Each line in the entries below that holds the word "BXXXN" belongs in the answer.
━━━ Data listing ━━━
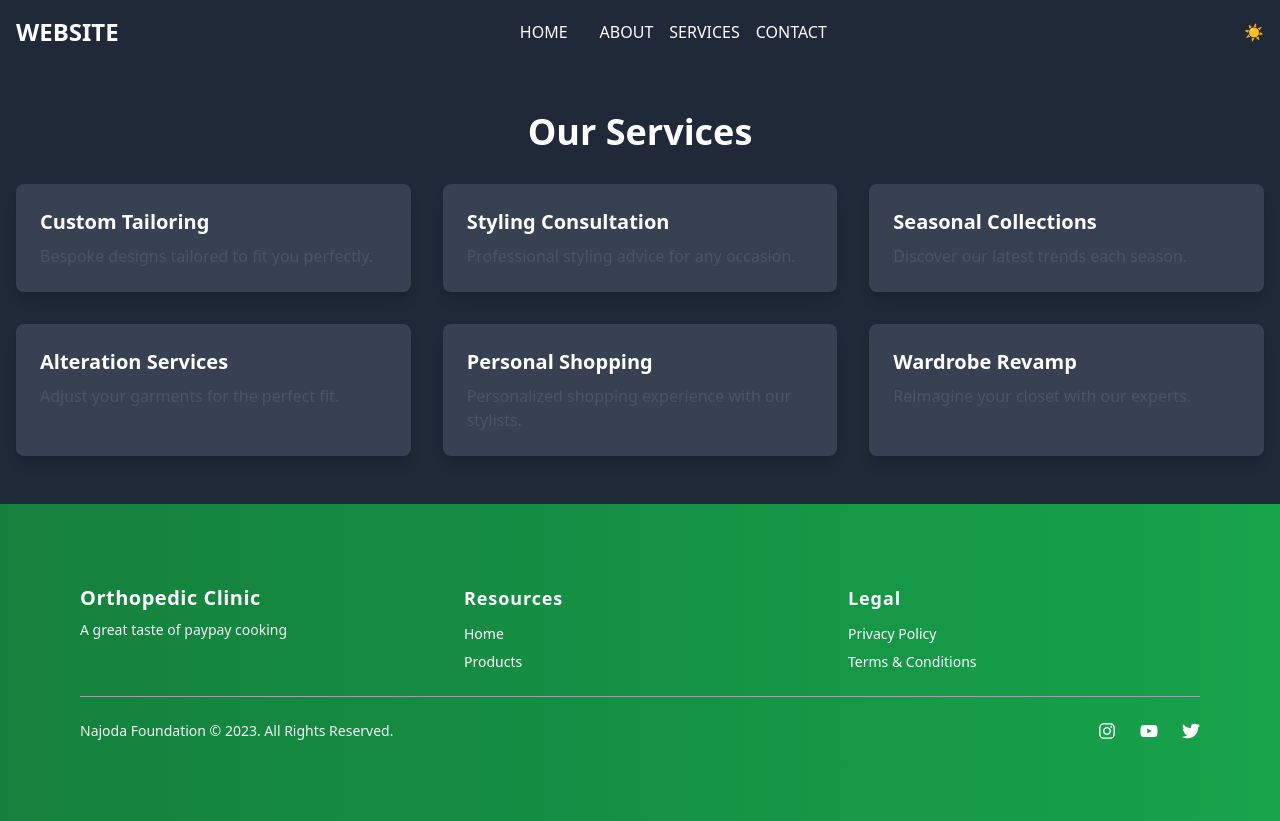
Repository: countaustin1990/file-C-Users-user-Documents-Final-20Cart
Page: /services (app in Documents/BXXXN/my-app/)
These files come from the project's save history. The page is drawn as it stood at one moment and after the next save; the edit follows.
The browser window is 1280 px wide. The pictures show the whole page.
The project was rebuilt for these pictures with package versions that can differ from the ones it lists, and the page was loaded fresh each time. Also part of the build but not shown: Documents/BXXXN/my-app/vite.config.js, Documents/BXXXN/my-app/src/components/folder/HeroSection.test.jsx, Documents/BXXXN/my-app/src/components/horizontalscroll/style.css, Documents/BXXXN/my-app/src/components/horizontalscroll/HorizontalScroll.jsx, Documents/BXXXN/my-app/src/pages/home/Home.test.jsx, Documents/BXXXN/my-app/src/pages/contact/Contact.jsx, Documents/BXXXN/my-app/src/pages/about/About.jsx.

Above is the page before, as saved 2024-10-31 21:51:42.

### Documents/BXXXN/my-app/src/App.jsx
import { BrowserRouter as Router, Routes, Route } from 'react-router-dom';
import Navbar from './components/navbar/Navbar.pro';
import Home from './pages/home/Home.test';
import Footer from './components/footer/Footer';
import { useEffect, useState } from 'react';
import Contact from './pages/contact/Contact';
import About from './pages/about/About';
import Services from './pages/services/Services';

const App = () => {
  const [theme, setTheme] = useState('dark');

  // Toggle theme function
  const toggleTheme = () => {
    const newTheme = theme === 'light' ? 'dark' : 'light';
    setTheme(newTheme);
    localStorage.setItem('theme', newTheme);
  };

  useEffect(() => {
    const savedTheme = localStorage.getItem('theme');
    if (savedTheme) {
      setTheme(savedTheme);
    } else {
      setTheme('dark'); // Default to dark mode
    }
  }, []);

  return (
    <Router>
      <Navbar toggleTheme={toggleTheme} theme={theme} />
      <Routes>
        <Route path="/home" element={<Home theme={theme} />} /> {/* Pass theme prop to Home */}
        {/* Add more routes as needed */}
        <Route path="/about" element={<About theme={theme} />} />
        <Route path="/services" element={<Services theme={theme} />} />
        <Route path="/contact" element={<Contact theme={theme} />} />
      </Routes>
      <Footer />
    </Router>
  );
};

export default App;

### Documents/BXXXN/my-app/src/index.css
@tailwind base;
@tailwind components;
@tailwind utilities;

/* Global Styles */
.app {
  transition: background-color 0.3s ease-in-out;
}

/* Light and Dark Mode Styles */
.light-mode {
  background-color: #f0f0f0;
  color: #000;
}

.dark-mode {
  background-color: #1e1e1e;
  color: #fff;
}

/* Hero Section */
.hero {
  display: flex;
  justify-content: center;
  align-items: center;
  height: 70svh;
  text-align: center;
}

.hero-content h1 {
  font-size: 2.5rem;
  margin-bottom: 1rem;
}

.hero-content p {
  font-size: 1.2rem;
  margin-bottom: 1.5rem;
}

.cta-button {
  padding: 0.75rem 1.5rem;
  font-size: 1rem;
  background-color: rgb(22 163 74);

  color: white;
  border: none;
  cursor: pointer;
  border-radius: 5px;
}

.cta-button:hover {
  background-color: #22923c;
}

/* Toggle Switch Styles */
.switch {
  position: relative;
  display: inline-block;
  width: 60px;
  height: 34px;
  margin-top: 20px;
}

.switch input {
  opacity: 0;
  width: 0;
  height: 0;
}

.slider {
  position: absolute;
  cursor: pointer;
  top: 0;
  left: 0;
  right: 0;
  bottom: 0;
  background-color: #ccc;
  transition: 0.4s;
  border-radius: 34px;
}

.slider:before {
  position: absolute;
  content: "";
  height: 26px;
  width: 26px;
  border-radius: 50%;
  left: 4px;
  bottom: 4px;
  background-color: white;
  transition: 0.4s;
}

input:checked + .slider {
  background-color: #5494de;
}

input:checked + .slider:before {
  transform: translateX(26px);
}

/* Decoration (Additional Styling) */
.decoration {
  position: absolute;
  right: 10px;
  top: 5px;
  width: 8px;
  height: 8px;
  background-color: yellow;
  border-radius: 50%;
  box-shadow: 0 0 5px 2px yellow;
}

### Documents/BXXXN/my-app/src/components/navbar/Navbar.pro.jsx
import PropTypes from 'prop-types';
import { useState } from 'react';
import { Link } from 'react-router-dom';

const Navbar = ({ theme, toggleTheme }) => {
  const [isMenuOpen, setIsMenuOpen] = useState(false);

  const handleMenuToggle = () => {
    setIsMenuOpen(!isMenuOpen);
  };

  return (
    <nav className={`navbar ${theme === 'light' ? 'bg-white text-black' : 'bg-gray-800 text-white'} transition-colors duration-300`}>
      <div className="container mx-auto flex justify-between items-center p-4">
        {/* Website Name */}
        <h1 className="text-2xl font-bold uppercase">Website</h1>

        {/* Links for Desktop */}
        <ul className="hidden md:flex space-x-4 uppercase">
          <li><Link to="home" className="hover:underline">Home</Link></li>
          <li><Link to="about" className="hover:underline">About</Link></li>
          <li><Link to="services" className="hover:underline">Services</Link></li>
          <li><Link to="contact" className="hover:underline">Contact</Link></li>
        </ul>

        {/* Theme Toggle Button */}
        <button onClick={toggleTheme} className="ml-4 toggle-theme" aria-label={`Switch to ${theme === 'light' ? 'dark' : 'light'} mode`}>
          {theme === 'light' ? '🌙' : '☀️'}
        </button>

        {/* Mobile Menu Button */}
        <button
          onClick={handleMenuToggle}
          className="block md:hidden focus:outline-none ml-4"
          aria-label="Toggle menu"
        >
          {isMenuOpen ? '✖' : '☰'} {/* Menu icon changes when clicked */}
        </button>
      </div>

      {/* Links for Mobile */}
      {isMenuOpen && (
        <ul className={`md:hidden p-4 space-y-2 ${theme === 'light' ? 'bg-white text-black' : 'bg-gray-800 text-white'}`}>
          <li><Link to="home" className="block">Home</Link></li>
          <li><Link to="about" className="block">About</Link></li>
          <li><Link to="services" className="block">Services</Link></li>
          <li><Link to="contact" className="block">Contact</Link></li>
        </ul>
      )}
    </nav>
  );
};

Navbar.propTypes = {
  theme: PropTypes.string.isRequired,
  toggleTheme: PropTypes.func.isRequired,
};

export default Navbar;

### Documents/BXXXN/my-app/src/components/footer/Footer.jsx
import { Link } from "react-router-dom";
import { FaYoutube, FaTwitter, FaInstagram } from "react-icons/fa";



const Footer = () => {
  const scrollToTop = () => {
    window.scrollTo({
      top: 0,
      behavior: 'smooth', // Smooth scroll
    });
  };
  return (
    <footer className="bg-gradient-to-r from-green-700 to-green-600 text-white p-16">
      <div className="w-full max-w-full p-4">
        <div className="grid grid-cols-1 md:grid-cols-3 gap-8">
          <div>
            <Link to="/" className="flex items-center space-x-5"  onClick={scrollToTop}>
              {/* Add Logo if necessary */}
              <span className="text-xl font-bold capitalize tracking-wide">
                Orthopedic Clinic
              </span>
            </Link>
            <p className="mt-2 text-sm text-gray-100">
              A great taste of paypay cooking
            </p>
          </div>

          <div>
            <h2 className="mb-3 text-lg font-semibold tracking-wider">
              Resources
            </h2>
            <ul className="space-y-2 text-sm">
              <li>
                <Link to="/" className="hover:text-gray-100 transition duration-300"  onClick={scrollToTop}>Home</Link>
              </li>
              <li>
                <Link to="/products" className="hover:text-gray-100 transition duration-300"  onClick={scrollToTop}>Products</Link>
              </li>
              {/*<li>
                <Link to="/services" className="hover:text-gray-100 transition duration-300">Services</Link>
              </li>
              <li>
                <Link to="/contact" className="hover:text-gray-100 transition duration-300">Contact</Link>
              </li>
              <li>
                <Link to="/blog" className="hover:text-gray-100 transition duration-300">Blog</Link>
              </li>*/}
            </ul>
          </div>

          <div>
            <h2 className="mb-3 text-lg font-semibold tracking-wider">
              Legal
            </h2>
            <ul className="space-y-2 text-sm">
              <li>
                <Link to="/privacy-policy" className="hover:text-gray-100 transition duration-300">Privacy Policy</Link>
              </li>
              <li>
                <Link to="/terms-conditions" className="hover:text-gray-100 transition duration-300">Terms & Conditions</Link>
              </li>
            </ul>
          </div>
        </div>

        <hr className="my-6 border-gray-400" />

        <div className="flex justify-between items-center">
          <span className="text-sm text-gray-100">
            Najoda Foundation © 2023. All Rights Reserved.
          </span>
          <div className="flex space-x-6">
            <a
              href="https://instagram.com"
              className="hover:text-white transition duration-300"
              target="_blank"
              rel="noopener noreferrer"
            >
              <FaInstagram size={18} />
              <span className="sr-only">Instagram</span>
            </a>
            <a
              href="https://youtube.com"
              className="hover:text-white transition duration-300"
              target="_blank"
              rel="noopener noreferrer"
            >
              <FaYoutube size={18} />
              <span className="sr-only">YouTube</span>
            </a>
            <a
              href="https://twitter.com"
              className="hover:text-white transition duration-300"
              target="_blank"
              rel="noopener noreferrer"
            >
              <FaTwitter size={18} />
              <span className="sr-only">Twitter</span>
            </a>
          </div>
        </div>
      </div>
    </footer>
  );
};

export default Footer;

### Documents/BXXXN/my-app/src/pages/services/Services.jsx
import PropTypes from 'prop-types';

const Services = ({ theme }) => {
  const services = [
    { title: "Custom Tailoring", description: "Bespoke designs tailored to fit you perfectly." },
    { title: "Styling Consultation", description: "Professional styling advice for any occasion." },
    { title: "Seasonal Collections", description: "Discover our latest trends each season." },
    { title: "Alteration Services", description: "Adjust your garments for the perfect fit." },
    { title: "Personal Shopping", description: "Personalized shopping experience with our stylists." },
    { title: "Wardrobe Revamp", description: "Reimagine your closet with our experts." },
  ];

  return (
    <div className={`container mx-auto py-12 px-4 ${theme === 'light' ? 'bg-white text-gray-800' : 'bg-gray-800 text-white'}`}>
      <h1 className="text-4xl font-bold text-center mb-8">Our Services</h1>
      <div className="grid grid-cols-1 md:grid-cols-2 lg:grid-cols-3 gap-8">
        {services.map((service, index) => (
          <div
            key={index}
            className={`p-6 shadow-lg rounded-lg transition-transform transform hover:scale-105 ${theme === 'light' ? 'bg-white' : 'bg-gray-700'}`}
          >
            <h2 className="text-xl font-semibold mb-2">{service.title}</h2>
            <p className="text-gray-600">{service.description}</p>
          </div>
        ))}
      </div>
    </div>
  );
};

// PropTypes validation
Services.propTypes = {
  theme: PropTypes.string.isRequired,
};

export default Services;

### Documents/BXXXN/my-app/src/components/folder/style.css
/* style.css */
.app.dark-mode {
  background-color: #1a1a2e;
  color: #fff;
}

.app.light-mode {
  background-color: #f4f4f9;
  color: #333;
}

.hero-content h1 {
  font-size: 3rem;
}

.cta-button {
  padding: 0.5rem 2rem;
  background-color: #15983e;
  color: white;
  border: none;
  border-radius: 0.25rem;
  cursor: pointer;
}

.cta-button:hover {
  background-color: #157b3c;
}

/* Dark/Light Mode Toggle Styles */
.switch {
  position: relative;
  display: inline-block;
  width: 60px;
  height: 34px;
}

.switch input {
  opacity: 0;
  width: 0;
  height: 0;
}

.slider {
  position: absolute;
  top: 0;
  left: 0;
  right: 0;
  bottom: 0;
  background-color: #ccc;
  border-radius: 34px;
}

.slider:before {
  position: absolute;
  content: "";
  height: 26px;
  width: 26px;
  left: 4px;
  bottom: 4px;
  background-color: white;
  border-radius: 50%;
  transition: 0.4s;
}

input:checked + .slider {
  background-color: #2196F3;
}

input:checked + .slider:before {
  transform: translateX(26px);
}

/* Additional Styles */
.flex {
  display: flex;
}

.space-x-4 > *:not(:last-child) {
  margin-right: 1rem;
}

Loaded but not shown: Documents/BXXXN/my-app/index.html (common file); Documents/BXXXN/my-app/src/main.jsx (common file); Documents/BXXXN/my-app/tailwind.config.js (common file)

After the next save:
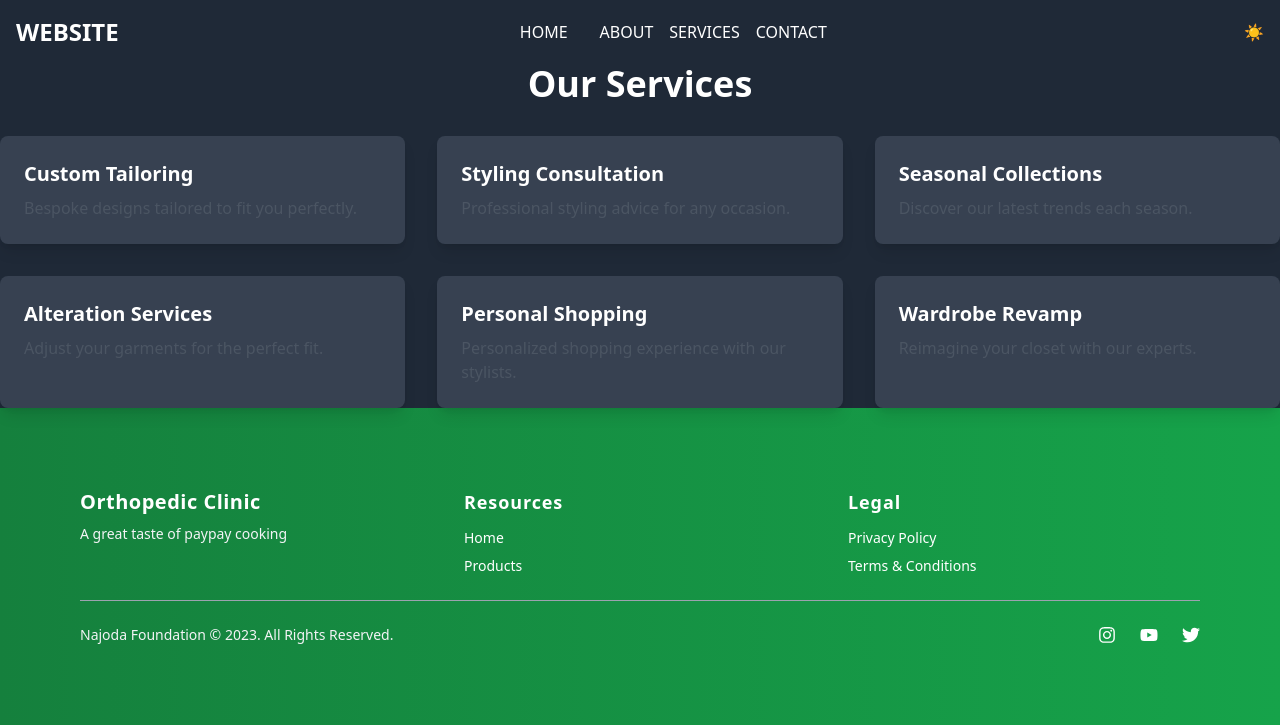
Saved 29 s later.
--- a/Documents/BXXXN/my-app/src/pages/services/Services.jsx
+++ b/Documents/BXXXN/my-app/src/pages/services/Services.jsx
@@ -11,7 +11,7 @@ const Services = ({ theme }) => {
   ];
 
   return (
-    <div className={`container mx-auto py-12 px-4 ${theme === 'light' ? 'bg-white text-gray-800' : 'bg-gray-800 text-white'}`}>
+    <div className={`container mx-auto ${theme === 'light' ? 'bg-white text-gray-800' : 'bg-gray-800 text-white'}`}>
       <h1 className="text-4xl font-bold text-center mb-8">Our Services</h1>
       <div className="grid grid-cols-1 md:grid-cols-2 lg:grid-cols-3 gap-8">
         {services.map((service, index) => (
━━━
**Solution for this task**
Page: /services (app in Documents/BXXXN/my-app/)
The project was rebuilt for these pictures with package versions that can differ from the ones it lists, and the page was loaded fresh each time. Also part of the build but not shown: Documents/BXXXN/my-app/vite.config.js, Documents/BXXXN/my-app/src/components/folder/HeroSection.test.jsx, Documents/BXXXN/my-app/src/components/horizontalscroll/style.css, Documents/BXXXN/my-app/src/components/horizontalscroll/HorizontalScroll.jsx, Documents/BXXXN/my-app/src/pages/home/Home.test.jsx, Documents/BXXXN/my-app/src/pages/contact/Contact.jsx, Documents/BXXXN/my-app/src/pages/about/About.jsx.
### Documents/BXXXN/my-app/src/App.jsx
### Documents/BXXXN/my-app/src/index.css
### Documents/BXXXN/my-app/src/components/navbar/Navbar.pro.jsx
### Documents/BXXXN/my-app/src/components/footer/Footer.jsx
### Documents/BXXXN/my-app/src/pages/services/Services.jsx
### Documents/BXXXN/my-app/src/components/folder/style.css
Loaded but not shown: Documents/BXXXN/my-app/index.html (common file); Documents/BXXXN/my-app/src/main.jsx (common file); Documents/BXXXN/my-app/tailwind.config.js (common file)
--- a/Documents/BXXXN/my-app/src/pages/services/Services.jsx
+++ b/Documents/BXXXN/my-app/src/pages/services/Services.jsx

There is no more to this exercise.